Higher rent fees were impacted by a trend to avoid paying jeonse to lease villas and officetels, which are quite popular with graduates out of college and newlyweds. The number of new villa (multi-family housing units) construction in the Seoul metropolitan area has also declined by more than 70%. After the fraud, dwindling demand for villas and officetels has also impacted supply, raising concerns that the housing market for lower-income brackets is shrinking. People can no longer afford to save money while living in smaller housing on rent to purchase a home later.
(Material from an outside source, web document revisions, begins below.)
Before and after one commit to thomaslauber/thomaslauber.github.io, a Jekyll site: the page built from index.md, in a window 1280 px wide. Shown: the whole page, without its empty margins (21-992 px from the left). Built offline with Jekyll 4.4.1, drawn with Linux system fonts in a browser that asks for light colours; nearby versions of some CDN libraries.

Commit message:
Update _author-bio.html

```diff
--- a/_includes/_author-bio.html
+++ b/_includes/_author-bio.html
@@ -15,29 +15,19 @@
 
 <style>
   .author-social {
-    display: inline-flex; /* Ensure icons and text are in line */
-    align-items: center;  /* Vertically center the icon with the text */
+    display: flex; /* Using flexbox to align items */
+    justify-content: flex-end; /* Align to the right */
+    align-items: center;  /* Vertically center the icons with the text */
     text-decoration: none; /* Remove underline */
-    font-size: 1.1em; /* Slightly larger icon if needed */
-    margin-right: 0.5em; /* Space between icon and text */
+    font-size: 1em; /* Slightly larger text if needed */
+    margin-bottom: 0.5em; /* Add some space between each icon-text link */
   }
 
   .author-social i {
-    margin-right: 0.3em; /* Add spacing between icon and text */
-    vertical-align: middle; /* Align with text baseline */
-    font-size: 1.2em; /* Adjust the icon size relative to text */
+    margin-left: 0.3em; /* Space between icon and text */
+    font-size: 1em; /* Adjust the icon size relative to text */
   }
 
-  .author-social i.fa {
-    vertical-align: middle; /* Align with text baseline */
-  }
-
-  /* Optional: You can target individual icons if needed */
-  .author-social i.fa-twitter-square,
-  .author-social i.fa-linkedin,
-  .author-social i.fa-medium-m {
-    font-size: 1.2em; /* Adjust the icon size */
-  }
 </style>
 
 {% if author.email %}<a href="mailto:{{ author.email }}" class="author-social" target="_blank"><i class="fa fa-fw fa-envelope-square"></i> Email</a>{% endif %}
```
It's been over a year since the rent fraud emerged, but people are still anxious as frauds persisted in Incheon and Daejeon and damage relief was adequately provided, despite the execution of the special law to prevent lease fraud in June last year. Despite nearly 13,000 individuals identified as victims of rental fraud, only 199 people have received their deposits back through public auction or negotiating.

Though the National Assembly said it would take measures to address gaps in the legislation every six months after the special law was enacted, it has given up. However, it must take action to come up with an amendment bill, as most of the lower-income tenants living in smaller housing are exposed to risks as they cannot individually register themselves on the land register. There are also tenants living in villas illegally converted from neighborhood living facilities. We need to accelerate to provide affordable housing for lower-income families to support the villa and officetel market conditions.